I was very very much into High Guard/TCS in the mid-80s, only to get so caught up in Grad school in 91/92 period and due to the lack of a community of people in my peer group in Grad School interested in RPGs or Traveller lost interest. I might have for a period of weeks in the late 90s very briefly returned to HighGuard/TCS things once or twice but again others things and job concerns pushed playing aside. But I caught the bug again, especially after the release of T5 and digital access I caught up with things over the past few months. And again I am returning to my interesting in TCS ops.

This personal point is an intro to the discussion of Naval ops. I have seen lots of discussion about unit sizes and when I look at the key official materials such as Rebellion Sourcebook, Fighting Ships of the Shattered Imperium and the Mongoose Sector Fleet (as its currently called vs its earlier published version). And I must admit the MegaTraveller items often leave me more confused with the unit sizes simply making no sense what so ever.

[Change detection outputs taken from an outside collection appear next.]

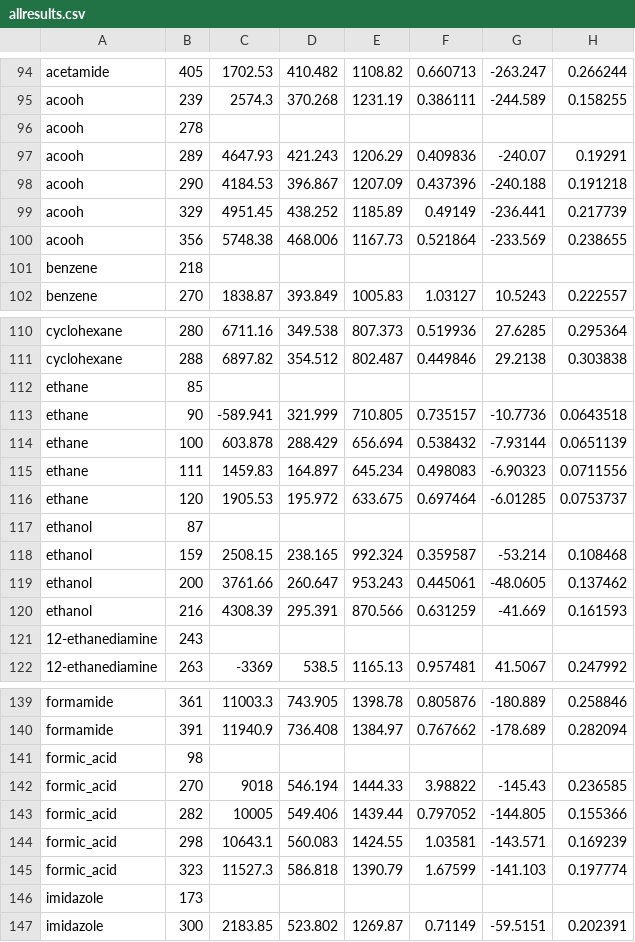
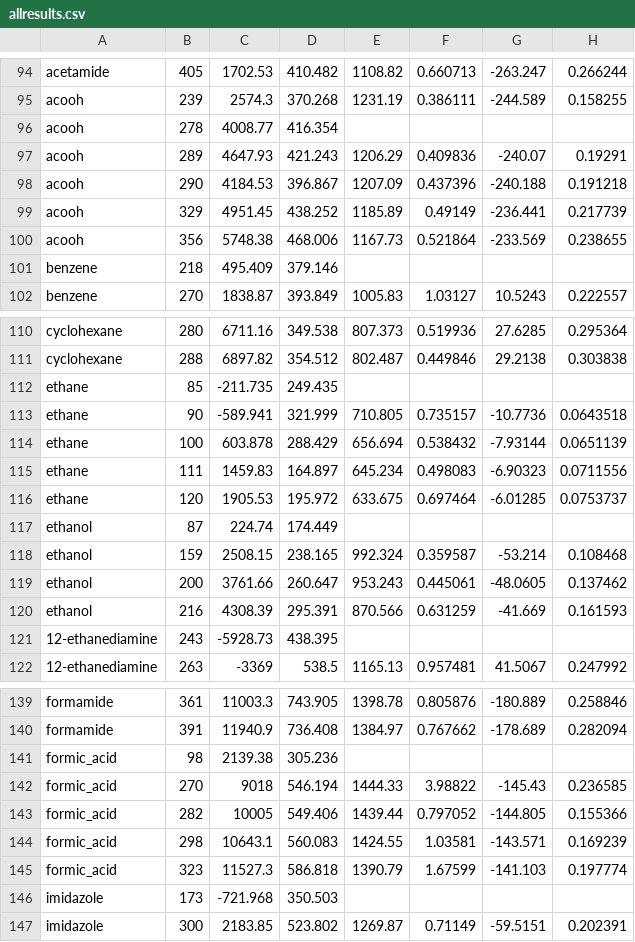
Before and after one commit to dspoel/MDBenchmark, a CSV file: allresults.csv, drawn as a sheet; only a part is shown, gaps mark what is left out; the diff covers the shown part only; the diff names each change by its address in the sheet, - before the commit and + after, or states it on an @@ line.

Commit message:
Some more data

```diff
--- a/allresults.csv
+++ b/allresults.csv
-C96: (empty)
+C96: 4008.77
-D96: (empty)
+D96: 416.354
-C101: (empty)
+C101: 495.409
-D101: (empty)
+D101: 379.146
-C112: (empty)
+C112: -211.735
-D112: (empty)
+D112: 249.435
-C117: (empty)
+C117: 224.74
-D117: (empty)
+D117: 174.449
-C121: (empty)
+C121: -5928.73
-D121: (empty)
+D121: 438.395
-C141: (empty)
+C141: 2139.38
-D141: (empty)
+D141: 305.236
-C146: (empty)
+C146: -721.968
-D146: (empty)
+D146: 350.503
```
Also changed, not shown: 12 edited cells elsewhere in this file, 1 other file.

And there is real contradictions between the info in the Fighting Ships of the Shattered Imperium and the descriptions of the unit activity and sizes of forces implied in the Rebellion Sourcebook and TNS newsflashes dealing with things.

The Squadron sizes presented in the Fighting Ships of the Shattered Imperium simply under rate the need of the escort force in such sized units even if they operate within a larger fleet. Given the reality of J-space coordinating that all squ units hit the target at the same moments suggest having separate EscortRons for a Fleet engagement is rather risky that your battle units enter in but w/o escorts. And the escort numbers in the charts of the different Squadrons in Fighting Ship of the Shattered Imperium just made no sense at all (esp the size and number of Auxiliaries as well).

In a unit size discussion that I saw in another CoI posting is the trigger of these comments. There the discussion suggested a view that the norm being an 8 [-10] ship squadrons. Again I think people get this number because of inconsistancies in the MegaTraveller mentioned above. I hold that this number [of 8-10] points to the main type of ship that organizes the Squadron and is not counting the Fleet Escort (Destroyers, Frigates), Scouts and Auxiliaries necessary for the effective screening of a unit.

But I would suggest that full force (pre-Rebellion) Active/NonReserve Imperial Fleet squadron battle orders would, in my opinion look somewhat like this:

Yes BatRon composed of the Battle Rider form will have 8 battle riders and the tender/tenders (2-3 depending on size of tenders being used) necessary to transport (Rider units have their Aux units as non-Jump support ships that are). Also BattleRider units will have J-capable escorts with them often for the role of protecting the tenders rather than the Monitors/Riders... who often fight without Escorts supporting them.

Whereas the J-capable Battleship BatRon will most likely have 2 Heavy Dreadnoughts and 2-4 Battleships, with the appropriate number of Fleet

Escorts (2-3 per Battleship/Dreadnought and 4 to escort/protect the Auxiliaries), 2-3 Scouts and the Auxiliaries (apox 3 tankers and 4 support
ships). So at the low end a BatRon would run between 25 ships to 38 ships max.

The CruRon should typically have 8 Cruisers in it (2 Heavy, 2 BattleCru, 4 LtCru) and Escort (Destroyers, Frigates, etc typically 20-16 to support the Cruisers and 4 to support the Auxiliaries), 2-3 Scouts and Auxiliaries (aprox 4 tankers and 3 support ships).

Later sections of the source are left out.